-- Records for the exercise follows --

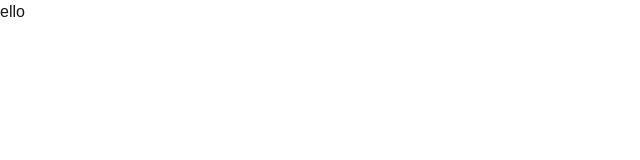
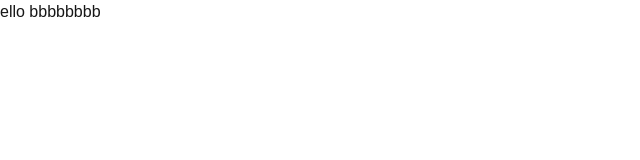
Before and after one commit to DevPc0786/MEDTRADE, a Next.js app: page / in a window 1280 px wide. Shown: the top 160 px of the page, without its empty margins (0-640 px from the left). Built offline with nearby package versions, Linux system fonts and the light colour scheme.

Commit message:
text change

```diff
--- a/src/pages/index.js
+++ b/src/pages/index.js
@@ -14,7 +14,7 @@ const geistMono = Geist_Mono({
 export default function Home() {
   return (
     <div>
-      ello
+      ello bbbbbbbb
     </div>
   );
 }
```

-- Records for the exercise concluded --
-- Records for the exercise follows --

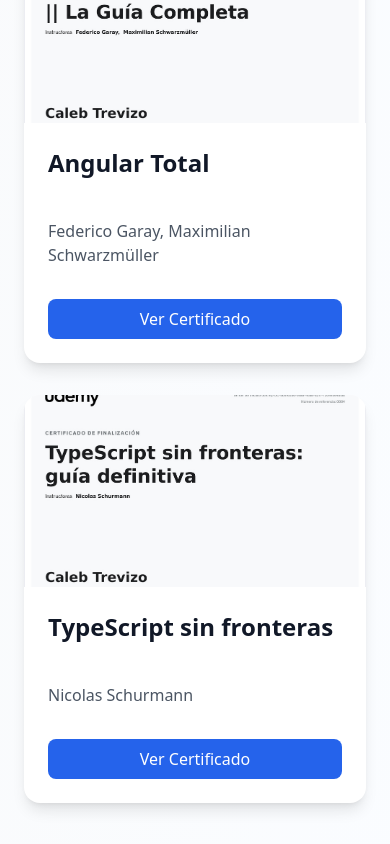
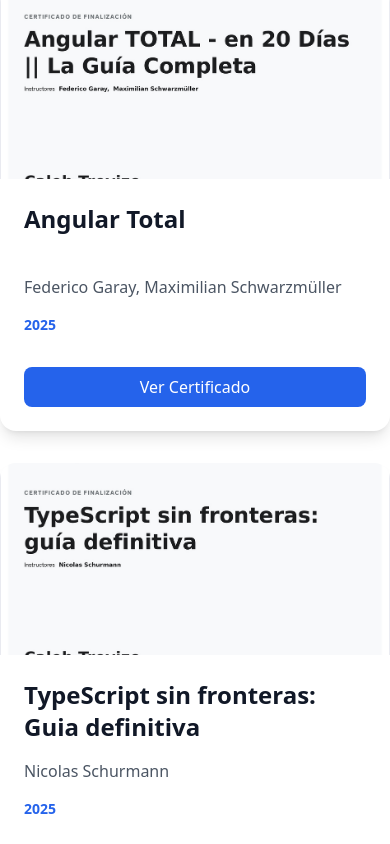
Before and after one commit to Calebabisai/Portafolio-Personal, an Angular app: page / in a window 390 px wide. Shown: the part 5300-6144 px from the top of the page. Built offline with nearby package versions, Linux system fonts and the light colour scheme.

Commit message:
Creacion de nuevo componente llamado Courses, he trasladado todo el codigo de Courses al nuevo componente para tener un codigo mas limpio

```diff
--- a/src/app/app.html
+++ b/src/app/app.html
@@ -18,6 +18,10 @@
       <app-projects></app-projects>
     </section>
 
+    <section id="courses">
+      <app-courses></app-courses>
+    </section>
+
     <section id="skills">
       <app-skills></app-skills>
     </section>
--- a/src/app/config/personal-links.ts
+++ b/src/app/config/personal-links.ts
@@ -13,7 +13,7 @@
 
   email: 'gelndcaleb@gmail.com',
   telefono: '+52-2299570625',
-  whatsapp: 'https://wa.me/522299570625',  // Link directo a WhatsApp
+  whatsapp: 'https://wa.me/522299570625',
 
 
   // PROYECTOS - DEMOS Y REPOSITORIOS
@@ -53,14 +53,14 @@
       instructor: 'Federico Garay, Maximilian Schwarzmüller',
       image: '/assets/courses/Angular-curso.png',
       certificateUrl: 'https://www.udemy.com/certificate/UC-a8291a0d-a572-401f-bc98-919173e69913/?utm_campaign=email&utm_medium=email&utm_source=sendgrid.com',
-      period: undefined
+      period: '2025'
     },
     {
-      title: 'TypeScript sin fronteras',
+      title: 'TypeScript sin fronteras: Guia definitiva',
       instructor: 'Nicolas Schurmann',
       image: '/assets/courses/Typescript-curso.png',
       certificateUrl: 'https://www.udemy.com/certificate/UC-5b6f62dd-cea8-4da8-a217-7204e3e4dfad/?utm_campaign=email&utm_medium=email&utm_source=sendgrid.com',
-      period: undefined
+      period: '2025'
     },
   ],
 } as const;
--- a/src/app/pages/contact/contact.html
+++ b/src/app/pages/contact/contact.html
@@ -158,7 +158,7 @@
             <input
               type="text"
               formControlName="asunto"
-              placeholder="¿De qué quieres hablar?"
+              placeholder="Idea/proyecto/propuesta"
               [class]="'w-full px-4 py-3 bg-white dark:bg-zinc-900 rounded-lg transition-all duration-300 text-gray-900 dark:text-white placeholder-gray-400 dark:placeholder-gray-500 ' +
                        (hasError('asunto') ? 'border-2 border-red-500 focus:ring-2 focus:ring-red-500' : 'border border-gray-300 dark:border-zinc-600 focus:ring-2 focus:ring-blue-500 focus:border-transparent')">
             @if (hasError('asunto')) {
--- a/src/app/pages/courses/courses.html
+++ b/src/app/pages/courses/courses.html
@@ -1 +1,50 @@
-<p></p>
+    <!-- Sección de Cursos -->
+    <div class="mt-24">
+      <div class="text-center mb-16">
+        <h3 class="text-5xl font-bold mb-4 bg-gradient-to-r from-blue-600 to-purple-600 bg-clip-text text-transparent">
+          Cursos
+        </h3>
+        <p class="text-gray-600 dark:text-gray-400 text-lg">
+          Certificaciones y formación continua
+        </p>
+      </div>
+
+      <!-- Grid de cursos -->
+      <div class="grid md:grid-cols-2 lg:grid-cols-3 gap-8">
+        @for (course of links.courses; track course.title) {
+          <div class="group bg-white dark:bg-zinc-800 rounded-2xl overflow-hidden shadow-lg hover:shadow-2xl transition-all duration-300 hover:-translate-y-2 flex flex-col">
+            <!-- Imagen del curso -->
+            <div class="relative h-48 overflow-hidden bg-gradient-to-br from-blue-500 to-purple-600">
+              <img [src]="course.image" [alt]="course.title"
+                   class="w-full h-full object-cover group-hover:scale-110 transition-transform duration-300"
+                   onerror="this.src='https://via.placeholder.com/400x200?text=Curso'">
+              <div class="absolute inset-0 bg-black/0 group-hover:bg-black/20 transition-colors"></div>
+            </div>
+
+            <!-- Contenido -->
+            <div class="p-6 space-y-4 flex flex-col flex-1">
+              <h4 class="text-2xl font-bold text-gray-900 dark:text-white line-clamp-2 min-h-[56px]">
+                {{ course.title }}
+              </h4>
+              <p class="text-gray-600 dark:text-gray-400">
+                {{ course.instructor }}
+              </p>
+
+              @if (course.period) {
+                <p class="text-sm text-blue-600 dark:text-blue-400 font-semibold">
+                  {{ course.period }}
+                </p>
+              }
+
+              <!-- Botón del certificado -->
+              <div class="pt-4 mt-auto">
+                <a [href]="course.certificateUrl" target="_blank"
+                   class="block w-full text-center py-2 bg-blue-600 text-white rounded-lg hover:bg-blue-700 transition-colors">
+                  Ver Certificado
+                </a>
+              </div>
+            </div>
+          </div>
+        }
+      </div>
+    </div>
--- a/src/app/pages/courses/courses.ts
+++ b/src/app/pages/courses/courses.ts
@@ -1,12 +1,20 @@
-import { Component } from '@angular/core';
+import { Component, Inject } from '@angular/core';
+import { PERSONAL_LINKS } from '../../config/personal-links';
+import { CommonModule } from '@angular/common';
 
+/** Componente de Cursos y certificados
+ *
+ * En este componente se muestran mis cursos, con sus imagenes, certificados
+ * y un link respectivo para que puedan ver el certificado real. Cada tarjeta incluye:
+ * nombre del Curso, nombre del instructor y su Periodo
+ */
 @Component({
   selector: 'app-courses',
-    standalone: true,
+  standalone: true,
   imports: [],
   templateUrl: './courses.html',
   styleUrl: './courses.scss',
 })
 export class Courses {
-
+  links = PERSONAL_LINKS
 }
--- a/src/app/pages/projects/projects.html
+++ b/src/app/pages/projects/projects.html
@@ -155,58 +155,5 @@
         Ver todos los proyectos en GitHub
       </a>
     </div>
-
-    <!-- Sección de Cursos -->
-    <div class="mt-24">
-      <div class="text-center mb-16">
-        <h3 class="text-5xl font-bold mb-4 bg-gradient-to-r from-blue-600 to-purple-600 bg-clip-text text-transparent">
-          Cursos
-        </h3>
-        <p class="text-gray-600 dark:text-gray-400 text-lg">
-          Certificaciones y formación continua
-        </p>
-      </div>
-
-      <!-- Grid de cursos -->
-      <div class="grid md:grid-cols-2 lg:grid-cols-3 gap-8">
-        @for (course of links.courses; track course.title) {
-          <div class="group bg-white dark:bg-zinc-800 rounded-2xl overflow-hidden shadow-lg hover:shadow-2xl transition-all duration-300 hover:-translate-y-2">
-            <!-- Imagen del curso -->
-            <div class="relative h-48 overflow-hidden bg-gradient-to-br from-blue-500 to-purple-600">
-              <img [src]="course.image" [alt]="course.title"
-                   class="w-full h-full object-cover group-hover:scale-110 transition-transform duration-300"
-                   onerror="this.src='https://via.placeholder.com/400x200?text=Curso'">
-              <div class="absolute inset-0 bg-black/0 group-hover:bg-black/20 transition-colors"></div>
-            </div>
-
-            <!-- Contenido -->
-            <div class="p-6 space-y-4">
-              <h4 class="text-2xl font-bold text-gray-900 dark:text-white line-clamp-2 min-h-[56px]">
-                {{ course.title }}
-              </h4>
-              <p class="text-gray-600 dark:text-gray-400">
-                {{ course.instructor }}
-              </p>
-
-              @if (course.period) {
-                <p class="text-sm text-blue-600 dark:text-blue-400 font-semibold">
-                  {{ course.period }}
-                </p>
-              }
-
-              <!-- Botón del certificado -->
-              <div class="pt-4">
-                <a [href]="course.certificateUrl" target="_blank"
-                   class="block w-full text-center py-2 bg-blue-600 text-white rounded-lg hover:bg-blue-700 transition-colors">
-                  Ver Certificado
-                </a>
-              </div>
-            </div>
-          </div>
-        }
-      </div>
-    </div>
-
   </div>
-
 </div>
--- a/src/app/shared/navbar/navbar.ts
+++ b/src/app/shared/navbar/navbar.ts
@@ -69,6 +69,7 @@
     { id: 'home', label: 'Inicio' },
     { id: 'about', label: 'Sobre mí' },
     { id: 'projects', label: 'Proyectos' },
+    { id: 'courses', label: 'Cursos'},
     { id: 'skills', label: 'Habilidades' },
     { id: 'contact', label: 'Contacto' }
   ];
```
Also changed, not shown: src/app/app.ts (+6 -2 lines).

-- Records for the exercise concluded --

**Problem to solve:**
The sole response should be the count of lines in the material holding the string "section".

**Solution:**
5